It’s day one of the Australasian Diabetes Congress (#19ADC) which is being held in beautifully sunny and shiny Sydney over the rest of this week. Once again Diabetes Australia has brought together a team of diabetes advocates and bloggers to provide real time, on the ground updates from the Congress, which is a brilliant way for people with diabetes not here to keep updated on the sessions, latest research and new tech that is on display.

I have spent a lot of my advocacy life talking about the value of having people with diabetes at this sorts of healthcare professional events. I’ve defended our right to be here until I have turned blue in the face. I have said the words ‘Nothing about us without us’ so frequently that people have asked me if I coined the phrase (of course I didn’t – others have been saying this for years longer than I have). I have challenged people who have said that this conferences are a safe place for HCPs to talk amongst each other without concern that PWD might misinterpret what they are saying. We belong here – it is as much a place for those of us living with diabetes as it is for those working in diabetes.

Yesterday I was involved in two events – I gave a talk with Grumps at the Roche Educators Day (#RED2019), and then we co-facilitated the Ascensia Social Media Summit (#OzDSMS) – and there was a lot of talk about the importance of people with diabetes at events like this. I’ll be writing about both these sessions later on, but for now, I want to share a comment that came out of the Ascensia event when we were talking about what advocacy means and why we need to be present in all diabetes discussions. Kim Henshaw spoke about the importance of PWD being advocates and I think this just nails it.

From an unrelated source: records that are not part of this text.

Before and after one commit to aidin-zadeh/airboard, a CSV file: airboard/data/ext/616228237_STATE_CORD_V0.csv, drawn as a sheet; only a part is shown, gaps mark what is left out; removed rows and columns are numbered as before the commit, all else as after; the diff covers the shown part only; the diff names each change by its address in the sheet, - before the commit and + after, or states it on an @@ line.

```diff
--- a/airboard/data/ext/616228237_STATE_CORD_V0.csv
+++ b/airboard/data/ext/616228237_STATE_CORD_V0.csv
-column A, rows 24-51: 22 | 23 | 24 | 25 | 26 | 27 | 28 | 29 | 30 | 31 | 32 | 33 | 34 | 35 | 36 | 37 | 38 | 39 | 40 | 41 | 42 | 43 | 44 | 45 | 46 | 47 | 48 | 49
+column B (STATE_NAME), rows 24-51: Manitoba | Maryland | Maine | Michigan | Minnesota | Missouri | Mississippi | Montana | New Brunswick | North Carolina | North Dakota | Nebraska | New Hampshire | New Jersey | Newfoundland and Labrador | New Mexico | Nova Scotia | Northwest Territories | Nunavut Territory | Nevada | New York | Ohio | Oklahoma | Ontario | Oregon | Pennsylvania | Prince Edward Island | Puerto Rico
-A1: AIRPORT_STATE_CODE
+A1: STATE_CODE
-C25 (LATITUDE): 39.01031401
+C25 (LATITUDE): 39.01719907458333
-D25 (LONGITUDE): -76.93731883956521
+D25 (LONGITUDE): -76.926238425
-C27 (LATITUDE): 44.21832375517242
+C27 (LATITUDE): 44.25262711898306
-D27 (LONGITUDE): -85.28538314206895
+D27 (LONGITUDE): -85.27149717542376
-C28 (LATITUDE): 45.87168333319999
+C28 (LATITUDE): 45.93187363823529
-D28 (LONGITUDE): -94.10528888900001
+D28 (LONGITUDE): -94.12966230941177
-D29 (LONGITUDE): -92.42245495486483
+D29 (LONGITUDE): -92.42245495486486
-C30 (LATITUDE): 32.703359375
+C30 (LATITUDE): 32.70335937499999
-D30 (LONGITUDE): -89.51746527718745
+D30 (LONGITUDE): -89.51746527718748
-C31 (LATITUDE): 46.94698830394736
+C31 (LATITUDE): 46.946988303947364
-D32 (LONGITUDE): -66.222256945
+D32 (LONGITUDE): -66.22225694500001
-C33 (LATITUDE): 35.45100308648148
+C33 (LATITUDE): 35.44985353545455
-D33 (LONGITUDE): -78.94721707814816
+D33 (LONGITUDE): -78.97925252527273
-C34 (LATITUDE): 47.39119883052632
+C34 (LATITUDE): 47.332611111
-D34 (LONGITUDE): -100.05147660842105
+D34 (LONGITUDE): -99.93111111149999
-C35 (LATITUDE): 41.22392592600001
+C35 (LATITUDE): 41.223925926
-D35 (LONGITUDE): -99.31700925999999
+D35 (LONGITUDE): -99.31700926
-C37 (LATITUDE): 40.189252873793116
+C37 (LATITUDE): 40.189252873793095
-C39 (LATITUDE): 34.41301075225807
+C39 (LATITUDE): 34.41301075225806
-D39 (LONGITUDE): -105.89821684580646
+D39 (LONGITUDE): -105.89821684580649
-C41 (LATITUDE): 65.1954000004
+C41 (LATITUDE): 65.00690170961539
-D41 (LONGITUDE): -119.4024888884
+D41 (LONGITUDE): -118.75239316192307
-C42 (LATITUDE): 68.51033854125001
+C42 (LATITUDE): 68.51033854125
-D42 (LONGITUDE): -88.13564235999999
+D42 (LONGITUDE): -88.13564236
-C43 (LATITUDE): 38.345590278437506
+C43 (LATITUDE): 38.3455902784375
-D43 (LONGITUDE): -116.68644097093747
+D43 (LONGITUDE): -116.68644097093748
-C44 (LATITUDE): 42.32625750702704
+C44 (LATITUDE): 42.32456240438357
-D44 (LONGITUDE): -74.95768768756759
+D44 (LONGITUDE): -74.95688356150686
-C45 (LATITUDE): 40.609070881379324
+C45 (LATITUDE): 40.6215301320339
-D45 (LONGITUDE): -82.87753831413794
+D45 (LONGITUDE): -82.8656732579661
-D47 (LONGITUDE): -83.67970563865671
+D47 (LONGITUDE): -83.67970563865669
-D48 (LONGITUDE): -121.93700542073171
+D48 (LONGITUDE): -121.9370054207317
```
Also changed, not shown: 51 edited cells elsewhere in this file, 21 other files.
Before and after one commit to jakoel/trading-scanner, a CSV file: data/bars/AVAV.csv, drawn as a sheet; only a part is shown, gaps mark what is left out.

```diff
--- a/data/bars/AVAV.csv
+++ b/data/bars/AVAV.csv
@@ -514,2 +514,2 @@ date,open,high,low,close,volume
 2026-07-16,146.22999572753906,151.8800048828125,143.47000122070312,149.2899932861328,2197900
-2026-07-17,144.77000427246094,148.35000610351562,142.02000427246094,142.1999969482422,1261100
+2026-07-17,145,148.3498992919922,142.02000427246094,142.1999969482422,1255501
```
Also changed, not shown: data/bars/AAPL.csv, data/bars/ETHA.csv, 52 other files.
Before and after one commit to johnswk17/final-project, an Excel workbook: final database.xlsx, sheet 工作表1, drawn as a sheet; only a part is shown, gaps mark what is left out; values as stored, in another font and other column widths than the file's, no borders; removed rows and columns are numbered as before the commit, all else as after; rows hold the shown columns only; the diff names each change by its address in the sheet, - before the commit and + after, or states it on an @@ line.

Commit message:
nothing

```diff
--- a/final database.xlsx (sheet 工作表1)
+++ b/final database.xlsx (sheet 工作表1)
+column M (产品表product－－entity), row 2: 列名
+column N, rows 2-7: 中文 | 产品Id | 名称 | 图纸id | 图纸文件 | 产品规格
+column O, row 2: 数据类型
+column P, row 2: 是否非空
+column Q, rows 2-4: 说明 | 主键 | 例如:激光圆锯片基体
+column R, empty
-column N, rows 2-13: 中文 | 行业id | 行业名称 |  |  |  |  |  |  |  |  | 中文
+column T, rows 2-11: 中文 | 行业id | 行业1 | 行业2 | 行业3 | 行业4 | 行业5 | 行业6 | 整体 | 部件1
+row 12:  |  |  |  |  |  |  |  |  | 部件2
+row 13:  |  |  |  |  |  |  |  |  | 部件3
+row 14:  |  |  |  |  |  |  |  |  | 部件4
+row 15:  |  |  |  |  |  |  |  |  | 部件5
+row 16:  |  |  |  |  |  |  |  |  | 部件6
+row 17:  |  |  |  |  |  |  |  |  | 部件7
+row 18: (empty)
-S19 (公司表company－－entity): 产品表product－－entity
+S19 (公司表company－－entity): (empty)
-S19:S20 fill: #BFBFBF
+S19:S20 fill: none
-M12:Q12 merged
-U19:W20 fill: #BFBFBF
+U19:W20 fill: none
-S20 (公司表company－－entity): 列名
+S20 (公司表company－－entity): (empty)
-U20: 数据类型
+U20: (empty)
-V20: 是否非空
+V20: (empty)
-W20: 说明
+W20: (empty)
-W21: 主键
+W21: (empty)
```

The lived experience is critical for people to understand what diabetes is all about. It was so refreshing to hear Diabetes Australia CEO, Greg Johnson, say I’m a real believer in the power of the person with diabetes telling their story. It’s not just about organisations doing it, it’s about individuals doing it in all sorts of ways.’ 

This is why it makes sense to have us at these conferences. Our insights, ideas, thoughts and knowledge and expertise is valuable. That’s why we’re here.


My flights to attend ADC were covered by Roche Diabetes Care Australia. Thanks to the Australian Diabetes Society and the Australian Diabetes Educators Association for providing me (and the other #DAPeoplesVoices) with a complimentary press pass. My accommodation and all other costs have been covered by Diabetes Australia (which is where I work). My words here and in all my tweets and other social media activity are mine and mine alone. I’m trying really hard to not be sweary and these efforts should be rewarded with chocolate.